The Divine Meaning of Progress: The Triumphs and Trials of Theology in the Dooyeweerdian Tradition
Is theology meant to progress over time? Or must it remain fixed and unchanging throughout history? The continued relevance of this question finds contemporary expression in the renewed tension between Christians who claim to be “progressive,” and those who claim to be “historic” in their theology. While the latter find “progress” to be an invasion of post–modern relativism, the former maintain that failure to progress exposes the stagnating influence of outdated mechanical rationalism on theological attitudes. Amidst such tensions, the attempt to recover a genuinely Christian model of theological progress continues to demonstrate its fruitfulness for our times.
This paper proposes that such a model may find rich contributions in the Kuyperian tradition. It focuses especially on the implications of Herman Dooyeweerd’s groundbreaking theory of modal aspects.
Faced with the disintegrative challenge of revolutionary rationalism, both Kuyper and Bavinck constantly emphasised the organic quality of all human life, including the Church and its theological task. They viewed theology, and its body of doctrine, as a growing organism, continuously unfolding more of itself as it comes to expression in history.
Dooyeweerd grounds this organic motif in his modal aspect theory by arguing that all normative modes are founded in the biotic aspect, and thus must develop themselves over time with the inner necessity of a law of nature. An ahistoric theology which does not grow but remains frozen in time is therefore not merely undesirable; it is impossible in this reality. Theology must grow; the only question is: will it progress or regress?
Writing a generation after Kuyper in the aftermath of two World Wars, Dooyeweerd recognised more clearly the emerging threat of historicism and its relativising effect on human life. Building on Kuyper’s legacy, he sought to furnish Christianity with a supra–arbitrary norm of cultural–historical unfolding, which could determine whether any given historical development was genuinely progressive, or whether it was reactionary and regressive—a distinction obliterated by the historical view of life. For Dooyeweerd, a cultural development is progressive if it unfolds the anticipatory moments of analogy between the historical aspect and the following normative aspects, whereas it is regressive if it closes itself to this deepening analogical meaning. Such an opening of anticipatory meaning within the historical aspect, claims Dooyeweerd, is always accompanied by increasing differentiation and integration of life—in essence, by an increasing realisation of sphere–sovereignty.
While theology does not belong to the historical mode but the logical–theoretical, Dooyeweerd’s norms of cultural opening may present a compelling line of analysis for also uncovering a supra–arbitrary standard of progress within the special science of theology itself. This paper examines whether theology can similarly find a norm for progress in the idea of differentiation and integration, and explores the insights and challenges of Dooyeweerd’s unique definition of theology as a special science dedicated to studying the faith aspect of reality.

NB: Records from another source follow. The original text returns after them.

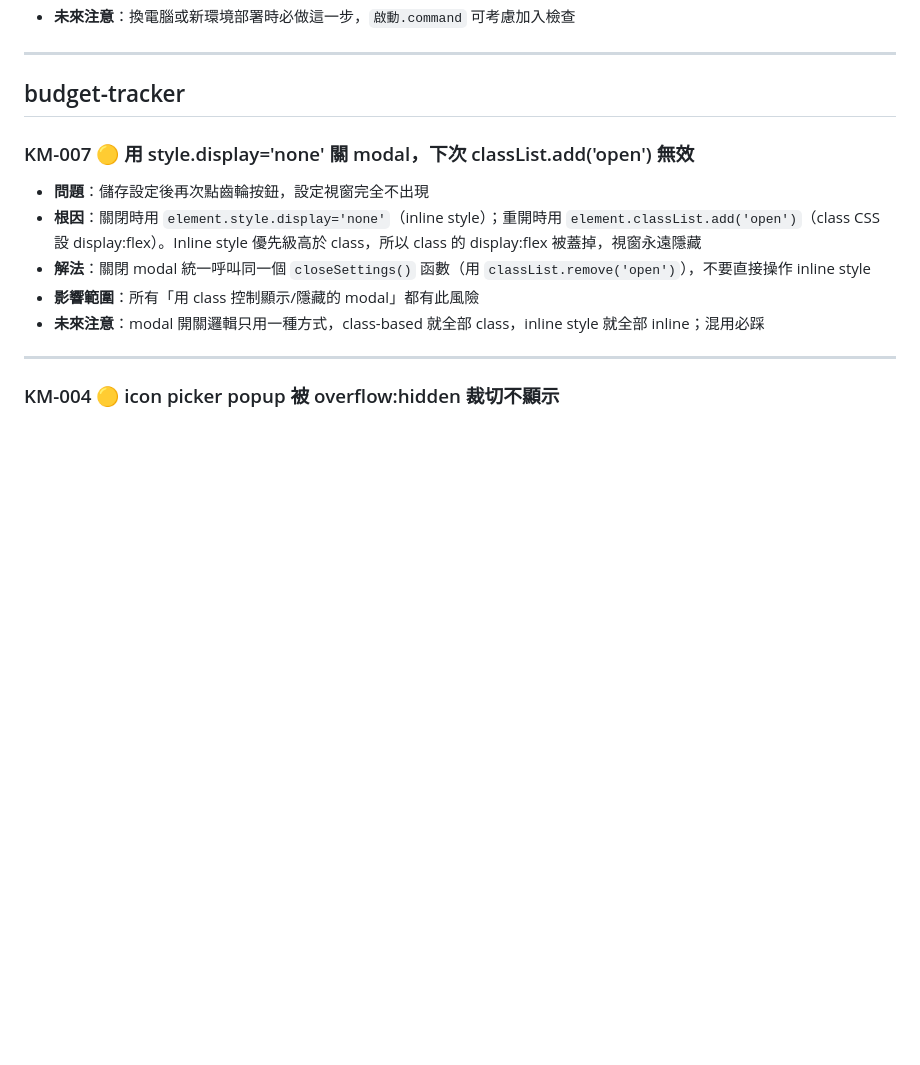
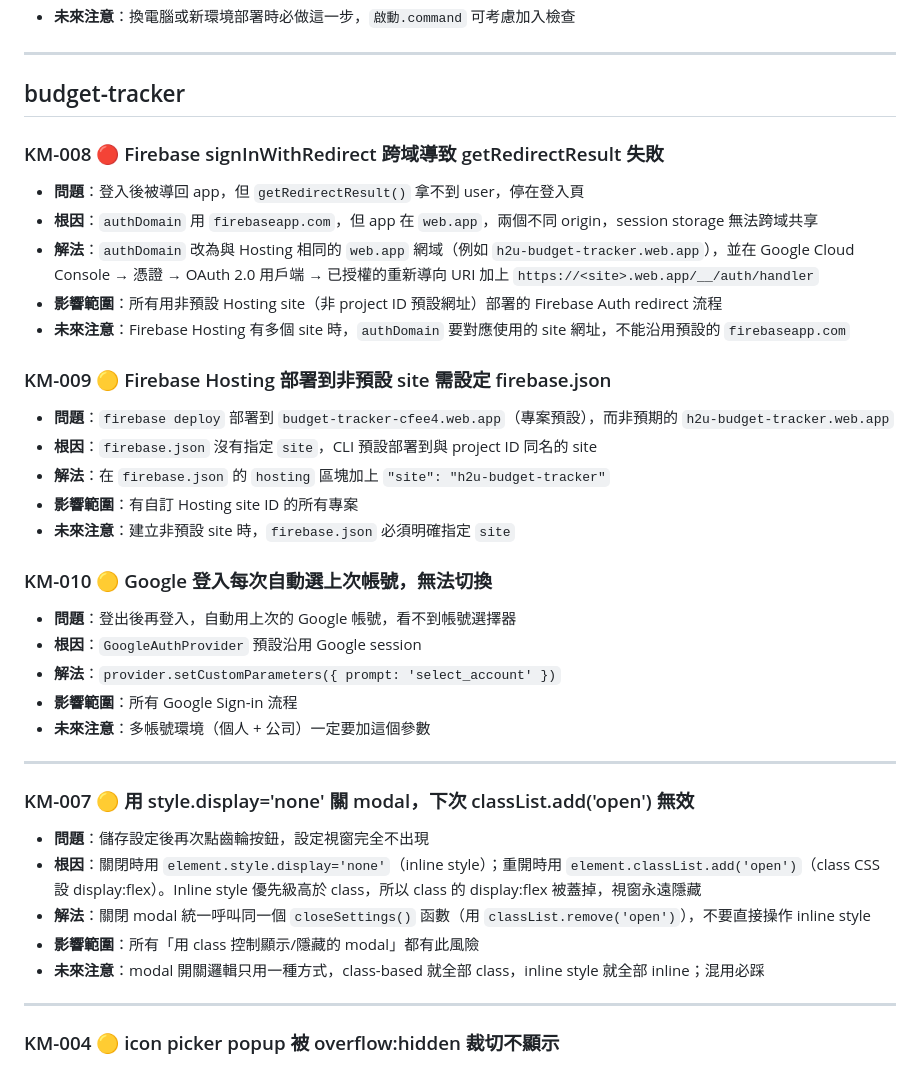
Before and after one commit to newcomicer/my-workflow-tools, a Markdown page: KM.md, the part around one of its changes. Rendered like a GitHub page; blank space fills up the shorter version.

Commit message:
docs(KM): 補充 KM-008/009/010 Firebase Auth redirect、Hosting site 設定、Google 帳號選擇器踩坑
Co-Authored-By: Claude Sonnet 4.6 <noreply@anthropic.com>

```diff
--- a/KM.md
+++ b/KM.md
@@ -34,6 +34,30 @@
 ---
 
 ## budget-tracker
+
+### KM-008 🔴 Firebase signInWithRedirect 跨域導致 getRedirectResult 失敗
+- **問題**：登入後被導回 app，但 `getRedirectResult()` 拿不到 user，停在登入頁
+- **根因**：`authDomain` 用 `firebaseapp.com`，但 app 在 `web.app`，兩個不同 origin，session storage 無法跨域共享
+- **解法**：`authDomain` 改為與 Hosting 相同的 `web.app` 網域（例如 `h2u-budget-tracker.web.app`），並在 Google Cloud Console → 憑證 → OAuth 2.0 用戶端 → 已授權的重新導向 URI 加上 `https://<site>.web.app/__/auth/handler`
+- **影響範圍**：所有用非預設 Hosting site（非 project ID 預設網址）部署的 Firebase Auth redirect 流程
+- **未來注意**：Firebase Hosting 有多個 site 時，`authDomain` 要對應使用的 site 網址，不能沿用預設的 `firebaseapp.com`
+
+### KM-009 🟡 Firebase Hosting 部署到非預設 site 需設定 firebase.json
+- **問題**：`firebase deploy` 部署到 `budget-tracker-cfee4.web.app`（專案預設），而非預期的 `h2u-budget-tracker.web.app`
+- **根因**：`firebase.json` 沒有指定 `site`，CLI 預設部署到與 project ID 同名的 site
+- **解法**：在 `firebase.json` 的 `hosting` 區塊加上 `"site": "h2u-budget-tracker"`
+- **影響範圍**：有自訂 Hosting site ID 的所有專案
+- **未來注意**：建立非預設 site 時，`firebase.json` 必須明確指定 `site`
+
+### KM-010 🟡 Google 登入每次自動選上次帳號，無法切換
+- **問題**：登出後再登入，自動用上次的 Google 帳號，看不到帳號選擇器
+- **根因**：`GoogleAuthProvider` 預設沿用 Google session
+- **解法**：`provider.setCustomParameters({ prompt: 'select_account' })`
+- **影響範圍**：所有 Google Sign-in 流程
+- **未來注意**：多帳號環境（個人 + 公司）一定要加這個參數
+
+---
+
 
 ### KM-007 🟡 用 style.display='none' 關 modal，下次 classList.add('open') 無效
 - **問題**：儲存設定後再次點齒輪按鈕，設定視窗完全不出現
```
Also changed, not shown: other parts of KM.md (+1 -1 lines).
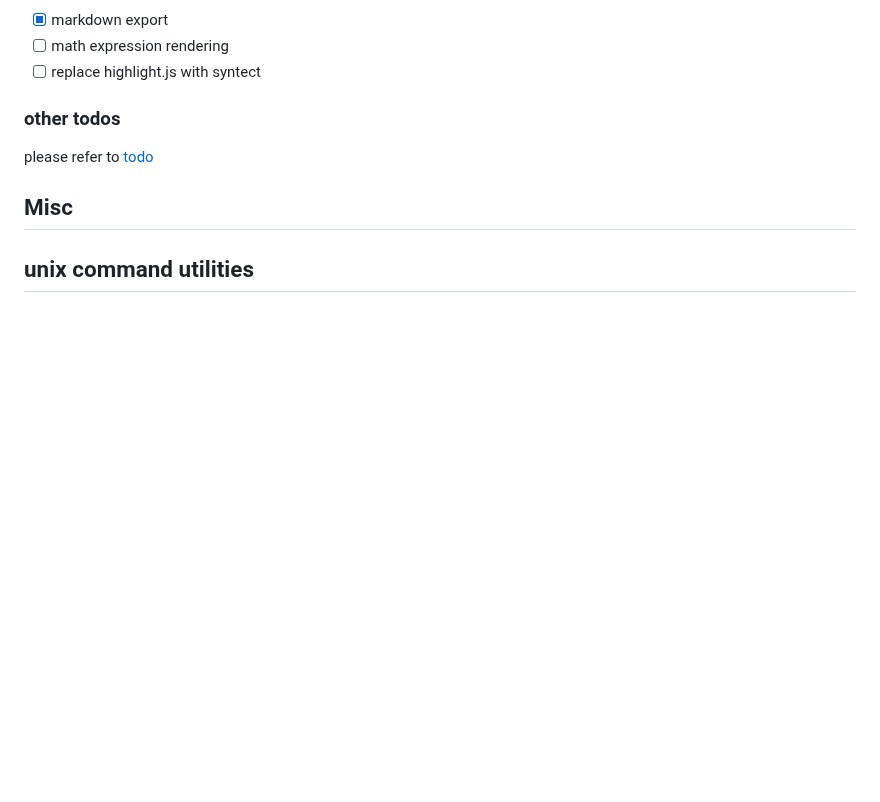
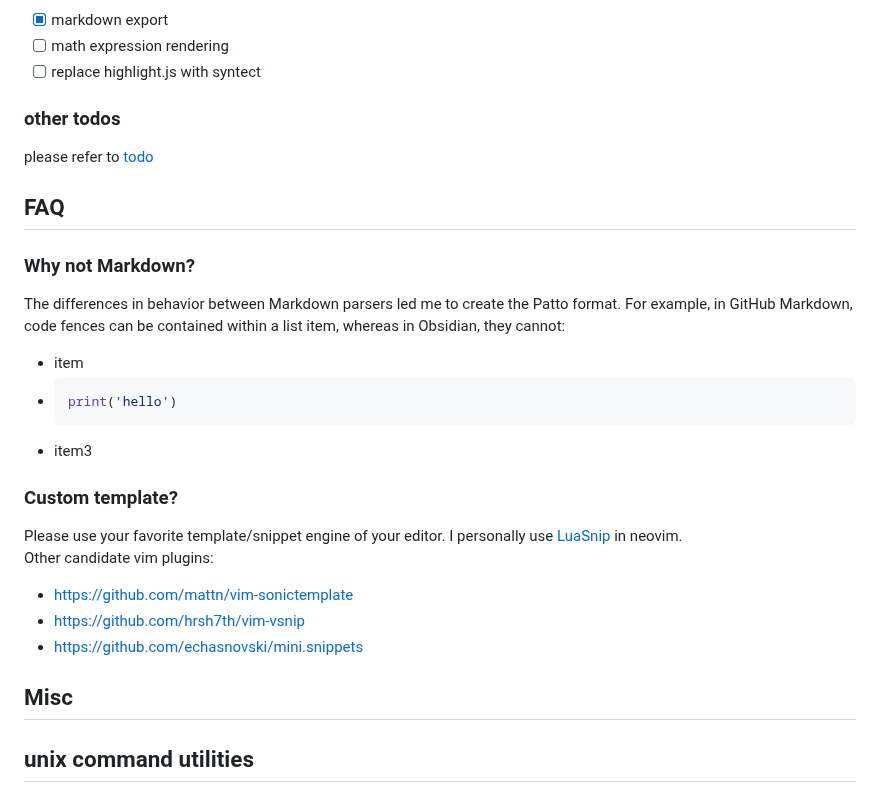
Before and after one commit to ompugao/patto, a Markdown page: README.md, the part around the change. Drawn GitHub-style; blank space fills up the shorter version.

````diff
--- a/README.md
+++ b/README.md
@@ -147,6 +147,24 @@ To be released.
 ### other todos
 please refer to [todo](./todo.pn)
 
+## FAQ
+### Why not Markdown?
+The differences in behavior between Markdown parsers led me to create the Patto format.
+For example, in GitHub Markdown, code fences can be contained within a list item, whereas in Obsidian, they cannot:
+
+- item
+- ```python
+  print('hello')
+  ```
+- item3
+
+### Custom template?
+Please use your favorite template/snippet engine of your editor. I personally use [LuaSnip](https://github.com/L3MON4D3/LuaSnip) in neovim.
+Other candidate vim plugins:
+- https://github.com/mattn/vim-sonictemplate
+- https://github.com/hrsh7th/vim-vsnip
+- https://github.com/echasnovski/mini.snippets
+
 ## Misc
 ## unix command utilities
 ### sort tasks with grep and sort
````
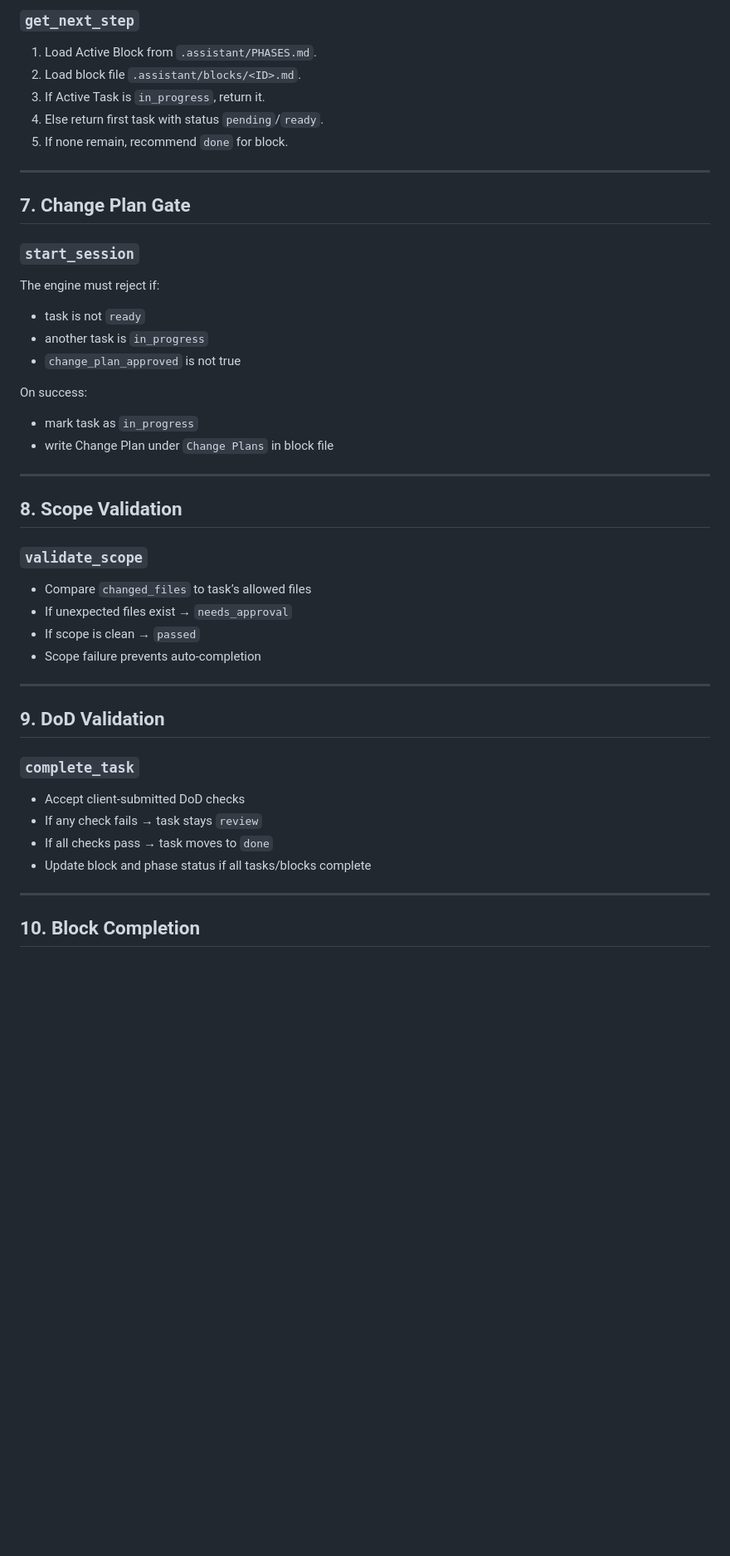
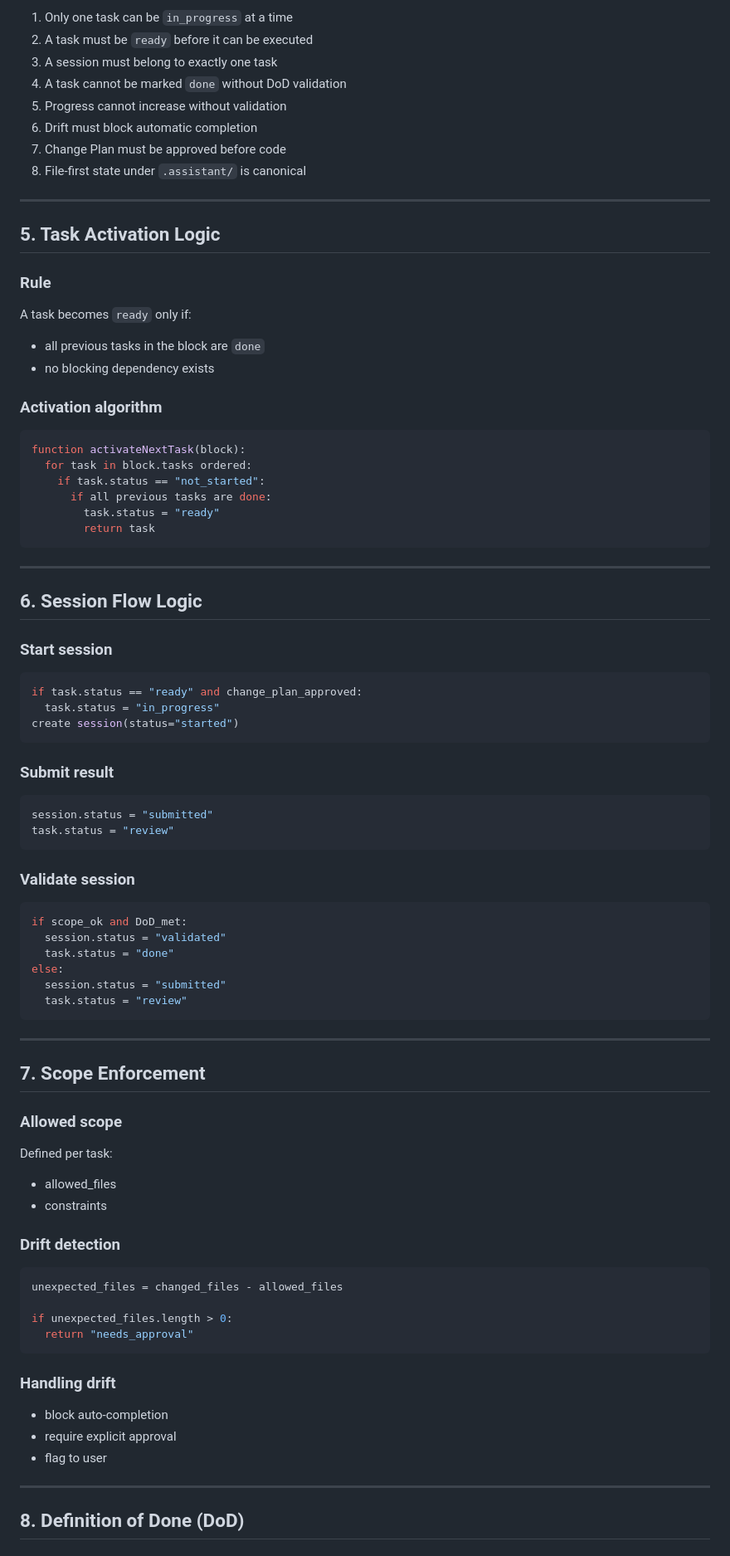
Before and after one commit to Ultraivanov/deus-in-machina, a Markdown page: workflow-engine-spec.md, the part around one of its changes. Shown at 83% size. GitHub-like rendering; blank space fills up the shorter version.

Commit message:
Update workflow engine spec

````diff
--- a/workflow-engine-spec.md
+++ b/workflow-engine-spec.md
@@ -82,46 +53,82 @@ started → submitted → validated
 
-### `get_next_step`
-1. Load Active Block from `.assistant/PHASES.md`.
-2. Load block file `.assistant/blocks/<ID>.md`.
-3. If Active Task is `in_progress`, return it.
-4. Else return first task with status `pending`/`ready`.
-5. If none remain, recommend `done` for block.
+1. Only one task can be `in_progress` at a time
+2. A task must be `ready` before it can be executed
+3. A session must belong to exactly one task
+4. A task cannot be marked `done` without DoD validation
+5. Progress cannot increase without validation
+6. Drift must block automatic completion
+7. Change Plan must be approved before code
+8. File-first state under `.assistant/` is canonical
 
 ---
 
-## 7. Change Plan Gate
+## 5. Task Activation Logic
 
-### `start_session`
-The engine must reject if:
-- task is not `ready`
-- another task is `in_progress`
-- `change_plan_approved` is not true
+### Rule
+A task becomes `ready` only if:
+- all previous tasks in the block are `done`
+- no blocking dependency exists
 
-On success:
-- mark task as `in_progress`
-- write Change Plan under `Change Plans` in block file
+### Activation algorithm
+```ts
+function activateNextTask(block):
+  for task in block.tasks ordered:
+    if task.status == "not_started":
+      if all previous tasks are done:
+        task.status = "ready"
+        return task
+```
 
 ---
 
-## 8. Scope Validation
+## 6. Session Flow Logic
 
-### `validate_scope`
-- Compare `changed_files` to task’s allowed files
-- If unexpected files exist → `needs_approval`
-- If scope is clean → `passed`
-- Scope failure prevents auto-completion
+### Start session
+```ts
+if task.status == "ready" and change_plan_approved:
+  task.status = "in_progress"
+create session(status="started")
+```
+
+### Submit result
+```ts
+session.status = "submitted"
+task.status = "review"
+```
+
+### Validate session
+```ts
+if scope_ok and DoD_met:
+  session.status = "validated"
+  task.status = "done"
+else:
+  session.status = "submitted"
+  task.status = "review"
+```
 
 ---
 
-## 9. DoD Validation
+## 7. Scope Enforcement
 
-### `complete_task`
-- Accept client-submitted DoD checks
-- If any check fails → task stays `review`
-- If all checks pass → task moves to `done`
-- Update block and phase status if all tasks/blocks complete
+### Allowed scope
+Defined per task:
+- allowed_files
+- constraints
+
+### Drift detection
+```ts
+unexpected_files = changed_files - allowed_files
+
+if unexpected_files.length > 0:
+  return "needs_approval"
+```
+
+### Handling drift
+- block auto-completion
+- require explicit approval
+- flag to user
 
 ---
 
-## 10. Block Completion
+## 8. Definition of Done (DoD)
 
````
Also changed, not shown: other parts of workflow-engine-spec.md (+87 -80 lines).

While it is not without genuine challenges, the Dooyeweerdian tradition continues to offer profound insights into the reformational character of all aspects of life, including theology.
Zane A Richer, Liberty University